Indian Ocean Slavery in the Age of Abolition$
Users without a subscription are not able to see the full content.

Robert Harms, Bernard K Freamon, and David W. Blight

Print publication date: 2013

Print ISBN-13: 9780300163872

Published to Yale Scholarship Online: May 2014

DOI: 10.12987/yale/9780300163872.001.0001

Show Summary Details
Page of

PRINTED FROM YALE SCHOLARSHIP ONLINE (www.yale.universitypressscholarship.com). (c) Copyright Yale University Press, 2017. All Rights Reserved. Under the terms of the licence agreement, an individual user may print out a PDF of a single chapter of a monograph in YSO for personal use (for details see http://www.yale.universitypressscholarship.com/page/privacy-policy).date: 17 December 2017

Introduction

Introduction

Indian Ocean Slavery in the Age of Abolition

Chapter:
(p.1) 1 Introduction
Source:
Indian Ocean Slavery in the Age of Abolition
Author(s):

Robert Harms

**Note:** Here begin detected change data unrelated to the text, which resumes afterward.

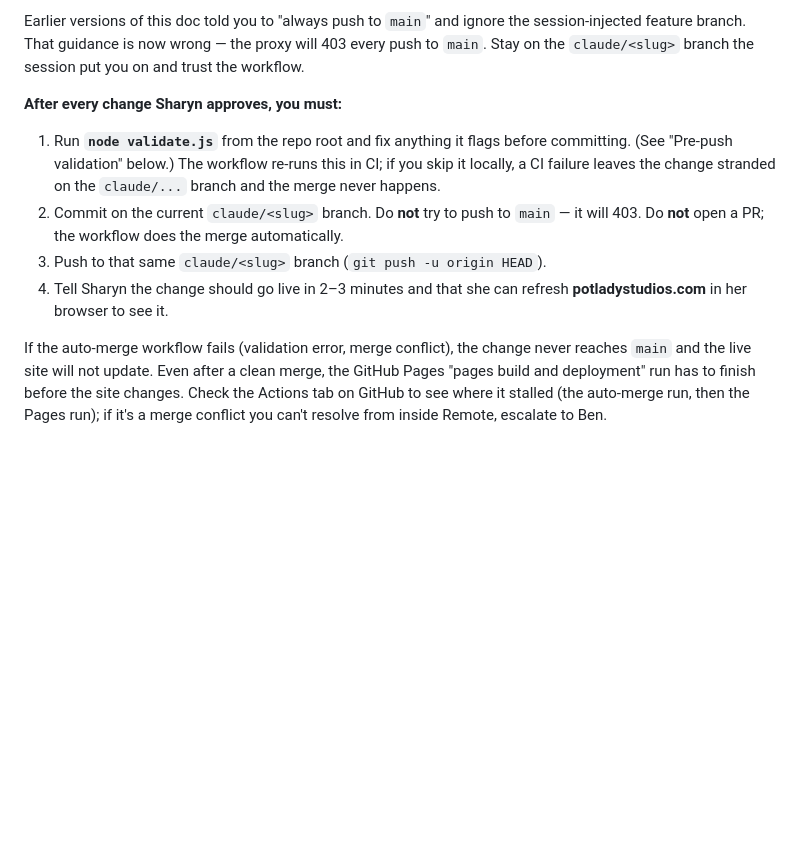
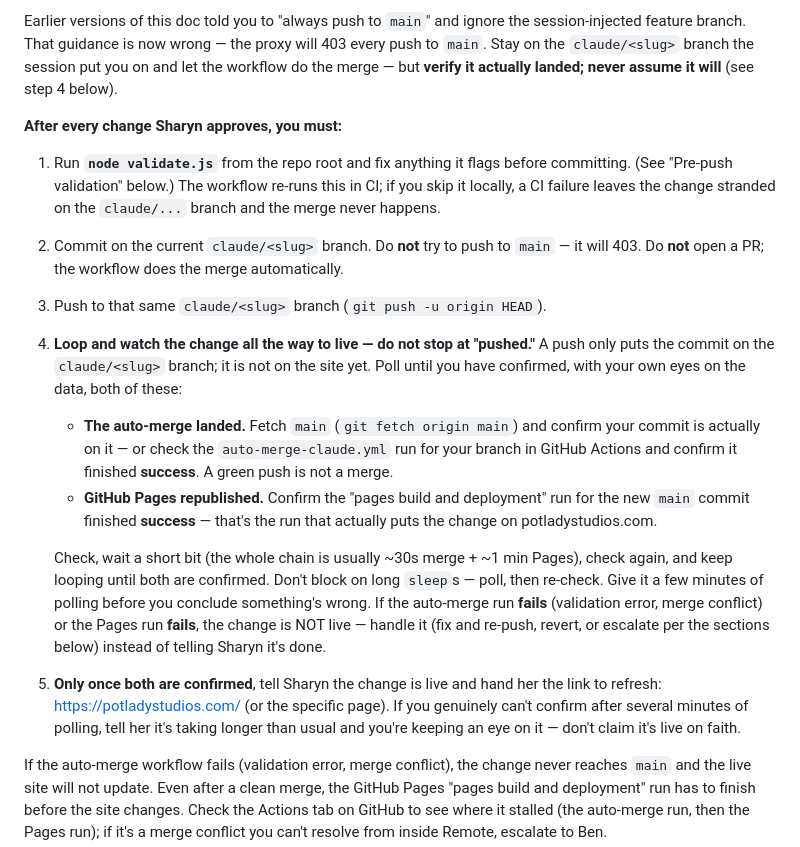
Before and after one commit to benlehrburger/potladystudios, a Markdown page: CLAUDE.md, the part around the change. GitHub-like rendering; blank space fills up the shorter version.

Commit message:
Instruct Claude to loop and confirm auto-merge + Pages deploy before reporting live
Pushing only lands the commit on the claude/<slug> branch. Require
sessions to poll until both the auto-merge and the GitHub Pages deploy
are confirmed successful before telling Sharyn a change is live.

```diff
--- a/CLAUDE.md
+++ b/CLAUDE.md
@@ -106,7 +106,8 @@ it still feels like a direct push.
 Earlier versions of this doc told you to "always push to `main`" and
 ignore the session-injected feature branch. That guidance is now wrong —
 the proxy will 403 every push to `main`. Stay on the `claude/<slug>`
-branch the session put you on and trust the workflow.
+branch the session put you on and let the workflow do the merge — but
+**verify it actually landed; never assume it will** (see step 4 below).
 
 **After every change Sharyn approves, you must:**
 
@@ -119,8 +120,32 @@ branch the session put you on and trust the workflow.
    to `main` — it will 403. Do **not** open a PR; the workflow does the
    merge automatically.
 3. Push to that same `claude/<slug>` branch (`git push -u origin HEAD`).
-4. Tell Sharyn the change should go live in 2–3 minutes and that she
-   can refresh **potladystudios.com** in her browser to see it.
+4. **Loop and watch the change all the way to live — do not stop at
+   "pushed."** A push only puts the commit on the `claude/<slug>`
+   branch; it is not on the site yet. Poll until you have confirmed,
+   with your own eyes on the data, both of these:
+   - **The auto-merge landed.** Fetch `main` (`git fetch origin main`)
+     and confirm your commit is actually on it — or check the
+     `auto-merge-claude.yml` run for your branch in GitHub Actions and
+     confirm it finished **success**. A green push is not a merge.
+   - **GitHub Pages republished.** Confirm the "pages build and
+     deployment" run for the new `main` commit finished **success** —
+     that's the run that actually puts the change on
+     potladystudios.com.
+
+   Check, wait a short bit (the whole chain is usually ~30s merge +
+   ~1 min Pages), check again, and keep looping until both are
+   confirmed. Don't block on long `sleep`s — poll, then re-check. Give
+   it a few minutes of polling before you conclude something's wrong.
+   If the auto-merge run **fails** (validation error, merge conflict)
+   or the Pages run **fails**, the change is NOT live — handle it
+   (fix and re-push, revert, or escalate per the sections below)
+   instead of telling Sharyn it's done.
+5. **Only once both are confirmed**, tell Sharyn the change is live and
+   hand her the link to refresh: <https://potladystudios.com/> (or the
+   specific page). If you genuinely can't confirm after several minutes
+   of polling, tell her it's taking longer than usual and you're
+   keeping an eye on it — don't claim it's live on faith.
 
 If the auto-merge workflow fails (validation error, merge conflict),
 the change never reaches `main` and the live site will not update. Even
```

Publisher:
Yale University Press
DOI:10.12987/yale/9780300163872.003.0001

Chapter 1 establishes the context for the chapters that follow it. It offers an account of British anti-slavery and anti-slave trading efforts in the Western Indian Ocean in the nineteenth century and why those efforts failed. It describes the clove and ivory booms in the region and the rise of a commercial and cultural zone created by the use of the dhow as a means of maritime transport. The chapter offers three reasons why the British anti-slavery efforts did not meet with the same success as similar endeavors in the transatlantic world: (1) The British anti-slave trade naval squadron was spread too thin; (2) difficulties in enforcing its anti-slave trade policies against the Portuguese and the French; and (3) failures in administering anti-slave trade treaties with the Sultan of Zanzibar. The chapter closes with an outline of the organization and content of the other chapters in the book.

Keywords:   British antislavery, failures, dhow, clove, ivory

Yale Scholarship Online requires a subscription or purchase to access the full text of books within the service. Public users can however freely search the site and view the abstracts and keywords for each book and chapter.

Please, subscribe or login to access full text content.

If you think you should have access to this title, please contact your librarian.

To troubleshoot, please check our FAQs , and if you can't find the answer there, please contact us.